A speech by Iranian supreme leader Ali Khamenei on Saturday in which he vowed to defy American “arrogant policies” in the region despite the completion of a long-sought nuclear deal, has aggravated US Secretary of State John Kerry, who found the speech "very disturbing."
"I don't know how to interpret it at this point in time, except to take it at face value, that that's his policy," he said in the interview with the Saudi-owned Al Arabiya television, parts of which the network quoted on Tuesday.
"But I do know that often comments are made publicly and things can evolve that are different. If it is the policy, it's very disturbing, it's very troubling," he added.
Iran’s Supreme Leader Ayatollah Ali Khamenei said on Saturday, in an address marking the end of the Muslim holy month of Ramadan, that his country will continue to oppose "arrogant" United States policies despite the completion of the long-sought nuclear deal with six world powers.
He added that Tehran will remain opposed to US policy in the Middle East.
"Whether the [nuclear] deal is approved or disapproved, we will never stop supporting our friends in the region and the people of Palestine, Yemen, Syria, Iraq, Bahrain and Lebanon. Even after this deal our policy towards the arrogant US will not change," he said.
"The Americans say they stopped Iran from acquiring a nuclear weapon," Khamenei said at the Tehran Mosala mosque. "They know it's not true. We had a fatwa [religious ruling], declaring nuclear weapons to be religiously forbidden under Islamic law. It had nothing to do with the nuclear talks."
The slogans "Death to America" and "Death to Israel" were chanted during the speech.

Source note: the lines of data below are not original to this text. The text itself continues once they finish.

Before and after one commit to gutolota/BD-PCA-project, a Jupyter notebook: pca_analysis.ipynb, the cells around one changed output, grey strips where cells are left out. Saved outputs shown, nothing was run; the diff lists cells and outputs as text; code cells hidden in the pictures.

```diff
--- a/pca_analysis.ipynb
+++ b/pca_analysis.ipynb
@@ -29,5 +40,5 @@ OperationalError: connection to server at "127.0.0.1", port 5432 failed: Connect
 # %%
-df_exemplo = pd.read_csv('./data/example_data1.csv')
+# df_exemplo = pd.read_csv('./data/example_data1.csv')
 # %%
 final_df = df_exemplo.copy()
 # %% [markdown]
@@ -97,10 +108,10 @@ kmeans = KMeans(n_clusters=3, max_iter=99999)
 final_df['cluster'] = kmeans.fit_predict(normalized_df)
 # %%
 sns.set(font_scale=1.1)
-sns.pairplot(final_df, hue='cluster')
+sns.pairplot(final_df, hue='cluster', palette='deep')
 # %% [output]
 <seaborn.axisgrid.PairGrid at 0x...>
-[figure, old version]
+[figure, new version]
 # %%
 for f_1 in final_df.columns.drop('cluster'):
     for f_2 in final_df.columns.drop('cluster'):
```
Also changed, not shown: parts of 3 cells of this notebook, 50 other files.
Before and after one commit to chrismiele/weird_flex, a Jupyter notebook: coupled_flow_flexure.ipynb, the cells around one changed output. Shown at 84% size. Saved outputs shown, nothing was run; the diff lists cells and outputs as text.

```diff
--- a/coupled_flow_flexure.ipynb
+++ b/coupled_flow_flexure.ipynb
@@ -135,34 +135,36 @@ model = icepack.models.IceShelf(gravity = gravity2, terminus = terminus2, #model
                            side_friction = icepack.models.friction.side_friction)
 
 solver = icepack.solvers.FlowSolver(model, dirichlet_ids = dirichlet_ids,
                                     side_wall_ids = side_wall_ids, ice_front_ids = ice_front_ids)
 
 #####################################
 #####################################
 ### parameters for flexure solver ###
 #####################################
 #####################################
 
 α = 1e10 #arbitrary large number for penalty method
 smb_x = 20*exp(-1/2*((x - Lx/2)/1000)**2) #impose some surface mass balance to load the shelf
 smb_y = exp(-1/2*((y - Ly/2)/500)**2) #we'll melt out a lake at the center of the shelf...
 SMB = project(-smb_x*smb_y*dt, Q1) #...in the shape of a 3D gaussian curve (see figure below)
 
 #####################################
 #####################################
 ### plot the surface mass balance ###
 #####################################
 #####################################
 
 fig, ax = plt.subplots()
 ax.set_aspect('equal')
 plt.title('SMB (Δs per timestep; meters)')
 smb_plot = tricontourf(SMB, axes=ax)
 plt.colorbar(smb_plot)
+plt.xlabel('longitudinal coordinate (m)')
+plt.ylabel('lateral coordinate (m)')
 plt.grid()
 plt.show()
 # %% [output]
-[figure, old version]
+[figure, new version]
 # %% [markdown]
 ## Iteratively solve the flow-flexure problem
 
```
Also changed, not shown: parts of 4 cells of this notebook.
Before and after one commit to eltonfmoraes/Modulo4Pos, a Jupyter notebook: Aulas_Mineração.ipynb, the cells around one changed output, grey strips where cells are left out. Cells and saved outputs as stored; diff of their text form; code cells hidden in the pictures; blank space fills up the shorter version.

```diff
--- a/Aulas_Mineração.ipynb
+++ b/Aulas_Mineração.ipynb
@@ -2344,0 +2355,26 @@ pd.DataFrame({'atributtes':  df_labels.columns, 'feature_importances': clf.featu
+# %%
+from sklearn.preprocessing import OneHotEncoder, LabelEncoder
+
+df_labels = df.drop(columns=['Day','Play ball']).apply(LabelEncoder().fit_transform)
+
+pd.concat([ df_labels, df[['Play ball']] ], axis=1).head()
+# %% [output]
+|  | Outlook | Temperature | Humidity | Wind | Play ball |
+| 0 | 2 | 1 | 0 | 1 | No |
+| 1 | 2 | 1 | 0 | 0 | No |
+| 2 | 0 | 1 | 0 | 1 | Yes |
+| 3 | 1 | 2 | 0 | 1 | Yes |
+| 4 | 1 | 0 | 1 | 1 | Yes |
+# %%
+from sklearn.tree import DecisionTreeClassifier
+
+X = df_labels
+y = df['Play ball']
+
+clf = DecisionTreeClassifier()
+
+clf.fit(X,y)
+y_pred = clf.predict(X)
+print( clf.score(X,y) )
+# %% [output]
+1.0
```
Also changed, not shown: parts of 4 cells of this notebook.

However, US Secretary of Defense Ashton Carter has said that the option of military action to prevent Iran from developing nuclear weapons still exists despite the nuclear agreement sealed with the country last week.
Carter made the remark on his way to Israel, the first stop in his upcoming tour of the Middle East. Carter will later visit Saudi Arabia and Jordan to renew US security commitments in the region.
Carter’s comments were likely made in an effort to calm Israel, the main US ally in the Middle East, which is one of the harshest critics of the long-sought after agreement on the Iranian nuclear programme.
Iran’s Foreign Minister Mohammad Javad Zarif has criticised the United States and Israel for not taking the threat of military action against his country off the table following the completion of the long-sought after nuclear deal between Iran and six world powers.
Zarif said the military option is "an unwise and dangerous temptation."